Data to use:
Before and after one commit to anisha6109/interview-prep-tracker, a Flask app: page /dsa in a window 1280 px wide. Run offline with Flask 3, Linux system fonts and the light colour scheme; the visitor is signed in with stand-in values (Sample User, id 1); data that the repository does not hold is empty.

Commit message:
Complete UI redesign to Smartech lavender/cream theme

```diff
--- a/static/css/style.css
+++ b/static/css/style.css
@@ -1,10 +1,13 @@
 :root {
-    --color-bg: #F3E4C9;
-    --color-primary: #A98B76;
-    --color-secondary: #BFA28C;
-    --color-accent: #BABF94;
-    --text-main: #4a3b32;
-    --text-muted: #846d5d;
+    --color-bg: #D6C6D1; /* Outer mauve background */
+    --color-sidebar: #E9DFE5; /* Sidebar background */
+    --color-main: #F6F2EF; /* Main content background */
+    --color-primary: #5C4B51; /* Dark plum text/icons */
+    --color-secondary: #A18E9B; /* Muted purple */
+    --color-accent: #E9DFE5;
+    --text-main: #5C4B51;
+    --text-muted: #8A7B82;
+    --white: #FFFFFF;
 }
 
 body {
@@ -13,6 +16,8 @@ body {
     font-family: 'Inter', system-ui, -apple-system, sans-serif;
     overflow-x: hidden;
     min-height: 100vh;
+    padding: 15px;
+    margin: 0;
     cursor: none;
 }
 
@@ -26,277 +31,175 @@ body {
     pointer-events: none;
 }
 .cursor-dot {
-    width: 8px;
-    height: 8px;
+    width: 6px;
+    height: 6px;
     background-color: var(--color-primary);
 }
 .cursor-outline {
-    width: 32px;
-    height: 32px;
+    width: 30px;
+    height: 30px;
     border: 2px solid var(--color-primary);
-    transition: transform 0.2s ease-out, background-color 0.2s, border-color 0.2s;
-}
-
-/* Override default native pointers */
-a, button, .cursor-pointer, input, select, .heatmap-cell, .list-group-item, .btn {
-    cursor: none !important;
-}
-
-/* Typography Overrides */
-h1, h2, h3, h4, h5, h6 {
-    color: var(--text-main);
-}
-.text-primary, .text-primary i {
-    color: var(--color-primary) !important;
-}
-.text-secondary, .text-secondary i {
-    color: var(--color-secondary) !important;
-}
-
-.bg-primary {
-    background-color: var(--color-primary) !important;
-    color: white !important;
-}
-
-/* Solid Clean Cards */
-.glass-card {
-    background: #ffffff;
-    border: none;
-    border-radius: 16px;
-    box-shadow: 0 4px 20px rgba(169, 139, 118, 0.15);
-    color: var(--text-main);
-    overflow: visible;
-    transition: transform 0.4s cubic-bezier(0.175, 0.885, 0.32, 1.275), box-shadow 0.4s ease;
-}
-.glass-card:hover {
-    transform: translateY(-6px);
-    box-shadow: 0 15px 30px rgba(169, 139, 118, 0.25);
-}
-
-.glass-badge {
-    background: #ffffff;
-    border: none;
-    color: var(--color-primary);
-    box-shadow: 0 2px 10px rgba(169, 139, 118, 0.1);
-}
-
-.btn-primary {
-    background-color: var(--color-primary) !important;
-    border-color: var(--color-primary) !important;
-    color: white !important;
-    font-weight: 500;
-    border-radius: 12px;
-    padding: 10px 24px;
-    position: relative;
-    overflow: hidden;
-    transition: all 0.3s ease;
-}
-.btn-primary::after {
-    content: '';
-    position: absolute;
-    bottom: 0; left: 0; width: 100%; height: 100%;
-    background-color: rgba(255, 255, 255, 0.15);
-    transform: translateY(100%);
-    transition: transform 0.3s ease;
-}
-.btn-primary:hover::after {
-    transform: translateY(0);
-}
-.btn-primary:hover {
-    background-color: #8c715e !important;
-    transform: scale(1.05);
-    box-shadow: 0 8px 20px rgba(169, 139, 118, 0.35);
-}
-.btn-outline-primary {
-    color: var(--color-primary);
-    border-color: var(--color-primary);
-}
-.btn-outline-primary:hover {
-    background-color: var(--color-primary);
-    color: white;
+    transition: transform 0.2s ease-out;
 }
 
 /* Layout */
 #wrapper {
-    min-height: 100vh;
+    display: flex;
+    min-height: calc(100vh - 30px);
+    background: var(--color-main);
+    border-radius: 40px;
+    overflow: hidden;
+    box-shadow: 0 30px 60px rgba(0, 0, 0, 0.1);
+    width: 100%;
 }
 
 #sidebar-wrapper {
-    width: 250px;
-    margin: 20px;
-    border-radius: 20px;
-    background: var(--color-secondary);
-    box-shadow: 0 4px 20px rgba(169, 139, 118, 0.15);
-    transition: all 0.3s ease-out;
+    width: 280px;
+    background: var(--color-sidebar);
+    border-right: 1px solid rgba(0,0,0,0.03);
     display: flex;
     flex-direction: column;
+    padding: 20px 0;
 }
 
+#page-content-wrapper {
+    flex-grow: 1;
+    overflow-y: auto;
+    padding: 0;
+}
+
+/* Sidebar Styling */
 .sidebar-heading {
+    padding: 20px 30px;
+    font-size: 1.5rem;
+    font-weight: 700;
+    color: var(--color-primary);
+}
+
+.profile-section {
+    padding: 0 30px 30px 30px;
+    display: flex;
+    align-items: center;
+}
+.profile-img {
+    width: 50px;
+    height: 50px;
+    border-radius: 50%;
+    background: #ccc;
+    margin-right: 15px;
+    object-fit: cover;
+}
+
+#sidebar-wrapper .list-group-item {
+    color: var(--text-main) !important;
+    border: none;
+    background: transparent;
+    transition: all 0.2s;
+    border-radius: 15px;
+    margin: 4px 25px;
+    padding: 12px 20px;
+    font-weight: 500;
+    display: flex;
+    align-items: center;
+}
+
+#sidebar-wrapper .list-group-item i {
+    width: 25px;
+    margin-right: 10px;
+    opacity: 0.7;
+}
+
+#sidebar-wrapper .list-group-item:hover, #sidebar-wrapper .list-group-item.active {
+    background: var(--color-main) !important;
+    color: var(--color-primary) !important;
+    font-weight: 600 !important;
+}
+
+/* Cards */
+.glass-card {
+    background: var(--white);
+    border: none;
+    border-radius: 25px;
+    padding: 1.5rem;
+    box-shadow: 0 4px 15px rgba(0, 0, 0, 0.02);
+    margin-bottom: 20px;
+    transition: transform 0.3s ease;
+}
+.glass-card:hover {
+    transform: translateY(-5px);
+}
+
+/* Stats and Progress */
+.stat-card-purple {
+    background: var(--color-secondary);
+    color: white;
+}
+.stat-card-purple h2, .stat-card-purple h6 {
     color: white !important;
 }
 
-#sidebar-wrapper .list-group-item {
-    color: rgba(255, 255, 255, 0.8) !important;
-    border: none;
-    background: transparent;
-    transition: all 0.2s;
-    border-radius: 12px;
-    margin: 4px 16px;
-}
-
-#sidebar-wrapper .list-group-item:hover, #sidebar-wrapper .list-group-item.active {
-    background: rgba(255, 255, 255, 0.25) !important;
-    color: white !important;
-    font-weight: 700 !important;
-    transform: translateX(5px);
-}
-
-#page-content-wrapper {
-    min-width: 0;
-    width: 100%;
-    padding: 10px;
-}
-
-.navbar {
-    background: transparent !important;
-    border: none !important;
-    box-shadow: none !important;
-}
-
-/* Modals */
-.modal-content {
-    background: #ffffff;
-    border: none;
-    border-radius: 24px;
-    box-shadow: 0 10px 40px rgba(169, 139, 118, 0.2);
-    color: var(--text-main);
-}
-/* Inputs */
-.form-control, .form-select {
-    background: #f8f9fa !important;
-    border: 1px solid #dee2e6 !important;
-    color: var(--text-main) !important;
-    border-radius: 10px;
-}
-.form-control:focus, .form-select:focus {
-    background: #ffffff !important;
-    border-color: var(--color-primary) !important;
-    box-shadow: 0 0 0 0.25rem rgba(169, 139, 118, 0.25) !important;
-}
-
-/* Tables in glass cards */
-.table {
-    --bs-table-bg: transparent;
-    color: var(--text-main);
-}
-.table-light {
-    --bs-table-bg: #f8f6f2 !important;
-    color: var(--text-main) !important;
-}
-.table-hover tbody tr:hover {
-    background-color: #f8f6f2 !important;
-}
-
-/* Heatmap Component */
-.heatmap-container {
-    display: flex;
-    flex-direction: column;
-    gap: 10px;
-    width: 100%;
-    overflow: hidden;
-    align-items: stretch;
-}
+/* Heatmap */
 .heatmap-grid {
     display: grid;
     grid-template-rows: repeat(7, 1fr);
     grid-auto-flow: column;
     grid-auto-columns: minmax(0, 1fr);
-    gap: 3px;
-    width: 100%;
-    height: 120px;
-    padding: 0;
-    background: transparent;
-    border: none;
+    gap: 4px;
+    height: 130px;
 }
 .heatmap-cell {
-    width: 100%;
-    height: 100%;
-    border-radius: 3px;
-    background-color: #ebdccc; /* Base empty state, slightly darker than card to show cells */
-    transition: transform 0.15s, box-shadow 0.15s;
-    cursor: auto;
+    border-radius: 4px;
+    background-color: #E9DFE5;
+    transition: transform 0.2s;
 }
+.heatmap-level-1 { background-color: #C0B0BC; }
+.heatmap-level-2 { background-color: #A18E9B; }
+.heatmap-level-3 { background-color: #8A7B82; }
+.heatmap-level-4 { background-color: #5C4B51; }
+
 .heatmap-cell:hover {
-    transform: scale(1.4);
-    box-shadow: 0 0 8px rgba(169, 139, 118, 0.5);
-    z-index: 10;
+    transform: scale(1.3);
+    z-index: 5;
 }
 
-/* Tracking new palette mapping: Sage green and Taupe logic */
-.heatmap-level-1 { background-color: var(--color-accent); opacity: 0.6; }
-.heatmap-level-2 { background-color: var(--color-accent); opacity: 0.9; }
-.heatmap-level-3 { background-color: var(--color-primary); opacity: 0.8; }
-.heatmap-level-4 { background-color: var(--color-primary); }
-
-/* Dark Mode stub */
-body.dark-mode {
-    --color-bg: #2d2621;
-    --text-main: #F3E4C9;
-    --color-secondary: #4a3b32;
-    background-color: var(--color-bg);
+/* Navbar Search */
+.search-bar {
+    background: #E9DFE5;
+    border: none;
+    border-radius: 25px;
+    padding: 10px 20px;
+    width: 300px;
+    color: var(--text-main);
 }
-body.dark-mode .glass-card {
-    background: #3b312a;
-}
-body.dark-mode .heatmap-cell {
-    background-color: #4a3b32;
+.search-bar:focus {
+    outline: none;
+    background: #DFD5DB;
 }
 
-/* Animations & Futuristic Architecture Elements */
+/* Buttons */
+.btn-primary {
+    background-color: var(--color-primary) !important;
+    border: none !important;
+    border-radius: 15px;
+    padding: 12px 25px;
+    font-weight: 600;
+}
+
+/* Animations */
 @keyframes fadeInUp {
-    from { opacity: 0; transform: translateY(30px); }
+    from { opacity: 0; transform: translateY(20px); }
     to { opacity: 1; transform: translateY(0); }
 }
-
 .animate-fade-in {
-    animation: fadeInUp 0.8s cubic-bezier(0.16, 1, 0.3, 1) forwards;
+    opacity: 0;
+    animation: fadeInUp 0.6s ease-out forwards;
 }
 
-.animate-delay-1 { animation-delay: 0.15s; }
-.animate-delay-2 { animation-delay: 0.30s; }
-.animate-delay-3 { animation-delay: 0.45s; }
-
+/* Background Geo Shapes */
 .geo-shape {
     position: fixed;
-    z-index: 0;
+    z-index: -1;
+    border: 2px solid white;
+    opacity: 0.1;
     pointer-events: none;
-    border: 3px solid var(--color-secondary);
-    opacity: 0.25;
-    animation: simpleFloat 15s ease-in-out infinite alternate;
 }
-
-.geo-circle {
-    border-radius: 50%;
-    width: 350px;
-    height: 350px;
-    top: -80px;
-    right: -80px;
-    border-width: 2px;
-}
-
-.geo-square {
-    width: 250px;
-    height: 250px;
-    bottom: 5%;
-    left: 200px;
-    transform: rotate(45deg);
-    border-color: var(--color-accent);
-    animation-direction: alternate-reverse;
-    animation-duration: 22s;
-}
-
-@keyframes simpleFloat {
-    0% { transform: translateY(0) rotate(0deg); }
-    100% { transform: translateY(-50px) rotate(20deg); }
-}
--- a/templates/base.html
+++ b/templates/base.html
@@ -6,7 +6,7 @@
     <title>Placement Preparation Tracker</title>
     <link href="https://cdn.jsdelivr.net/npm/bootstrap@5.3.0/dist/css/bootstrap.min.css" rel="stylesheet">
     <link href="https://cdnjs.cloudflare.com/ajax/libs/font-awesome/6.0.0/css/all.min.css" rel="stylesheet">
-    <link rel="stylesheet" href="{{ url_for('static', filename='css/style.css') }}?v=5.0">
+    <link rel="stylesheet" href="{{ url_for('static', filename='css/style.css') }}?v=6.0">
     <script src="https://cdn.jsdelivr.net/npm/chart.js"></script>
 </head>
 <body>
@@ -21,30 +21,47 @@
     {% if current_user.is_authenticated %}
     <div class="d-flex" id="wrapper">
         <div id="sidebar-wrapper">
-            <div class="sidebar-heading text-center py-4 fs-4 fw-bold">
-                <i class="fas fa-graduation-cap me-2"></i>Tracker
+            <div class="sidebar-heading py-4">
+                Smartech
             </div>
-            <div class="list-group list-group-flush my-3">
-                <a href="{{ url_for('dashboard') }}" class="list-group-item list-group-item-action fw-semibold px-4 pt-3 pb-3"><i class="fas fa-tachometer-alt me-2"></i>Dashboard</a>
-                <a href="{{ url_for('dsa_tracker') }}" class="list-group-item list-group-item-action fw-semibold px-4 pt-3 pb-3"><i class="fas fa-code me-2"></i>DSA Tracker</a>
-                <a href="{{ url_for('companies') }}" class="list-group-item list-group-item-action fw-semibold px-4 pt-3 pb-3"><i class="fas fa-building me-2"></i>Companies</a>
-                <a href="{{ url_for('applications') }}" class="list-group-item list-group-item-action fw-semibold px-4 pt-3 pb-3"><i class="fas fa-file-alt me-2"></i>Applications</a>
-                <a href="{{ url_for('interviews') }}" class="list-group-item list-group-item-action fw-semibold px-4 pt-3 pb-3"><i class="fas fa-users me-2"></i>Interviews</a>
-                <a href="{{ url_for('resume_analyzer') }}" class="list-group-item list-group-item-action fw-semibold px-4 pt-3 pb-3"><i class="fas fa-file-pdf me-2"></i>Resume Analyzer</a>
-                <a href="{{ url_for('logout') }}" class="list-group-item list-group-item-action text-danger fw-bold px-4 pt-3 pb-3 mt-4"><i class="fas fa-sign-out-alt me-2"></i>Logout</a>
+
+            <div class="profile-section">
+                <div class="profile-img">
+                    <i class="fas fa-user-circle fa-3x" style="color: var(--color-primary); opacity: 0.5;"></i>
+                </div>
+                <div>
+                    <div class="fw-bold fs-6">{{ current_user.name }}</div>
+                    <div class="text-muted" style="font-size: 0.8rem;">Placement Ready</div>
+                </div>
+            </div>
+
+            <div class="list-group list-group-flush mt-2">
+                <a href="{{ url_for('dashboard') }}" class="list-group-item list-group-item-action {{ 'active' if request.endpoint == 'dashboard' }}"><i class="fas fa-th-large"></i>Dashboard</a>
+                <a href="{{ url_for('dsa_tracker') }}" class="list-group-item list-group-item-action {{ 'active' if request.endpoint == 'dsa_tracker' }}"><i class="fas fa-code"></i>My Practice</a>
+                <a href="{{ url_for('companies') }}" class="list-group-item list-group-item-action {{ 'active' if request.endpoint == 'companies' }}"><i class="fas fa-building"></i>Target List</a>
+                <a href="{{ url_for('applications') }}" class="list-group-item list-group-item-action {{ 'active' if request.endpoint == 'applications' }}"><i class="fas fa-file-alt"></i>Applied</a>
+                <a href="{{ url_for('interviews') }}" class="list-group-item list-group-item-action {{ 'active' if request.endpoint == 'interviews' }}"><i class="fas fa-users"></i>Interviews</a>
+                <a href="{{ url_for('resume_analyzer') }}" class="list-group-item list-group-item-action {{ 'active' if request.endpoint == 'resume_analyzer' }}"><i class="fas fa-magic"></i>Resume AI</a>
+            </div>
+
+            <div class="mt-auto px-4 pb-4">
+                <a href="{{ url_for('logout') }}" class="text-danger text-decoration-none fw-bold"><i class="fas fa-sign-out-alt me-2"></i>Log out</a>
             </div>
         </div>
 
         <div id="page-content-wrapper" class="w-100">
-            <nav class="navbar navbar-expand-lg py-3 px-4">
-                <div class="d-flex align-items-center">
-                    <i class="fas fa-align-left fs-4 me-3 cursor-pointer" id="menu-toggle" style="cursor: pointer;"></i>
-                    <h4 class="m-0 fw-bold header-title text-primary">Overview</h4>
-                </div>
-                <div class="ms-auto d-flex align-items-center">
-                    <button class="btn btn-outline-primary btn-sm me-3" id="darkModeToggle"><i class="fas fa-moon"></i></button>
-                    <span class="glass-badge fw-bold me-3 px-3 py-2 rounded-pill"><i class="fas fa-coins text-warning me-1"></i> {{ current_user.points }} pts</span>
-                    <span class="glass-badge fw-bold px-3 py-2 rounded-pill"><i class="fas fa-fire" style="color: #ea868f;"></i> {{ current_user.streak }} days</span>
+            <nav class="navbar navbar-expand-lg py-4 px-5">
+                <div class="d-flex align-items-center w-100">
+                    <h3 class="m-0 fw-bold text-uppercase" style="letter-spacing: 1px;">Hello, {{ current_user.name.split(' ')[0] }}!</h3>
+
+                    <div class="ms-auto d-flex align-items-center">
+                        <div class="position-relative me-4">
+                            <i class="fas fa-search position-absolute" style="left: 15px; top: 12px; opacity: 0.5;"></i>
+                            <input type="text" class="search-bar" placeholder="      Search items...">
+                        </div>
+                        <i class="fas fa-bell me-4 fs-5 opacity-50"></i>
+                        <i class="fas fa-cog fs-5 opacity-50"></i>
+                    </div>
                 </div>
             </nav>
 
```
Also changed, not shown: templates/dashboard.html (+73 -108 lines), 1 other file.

Task instructions:
In the records above, find every line containing the word "focus" and show it.

Written answer:
-.form-control:focus, .form-select:focus {
+.search-bar:focus {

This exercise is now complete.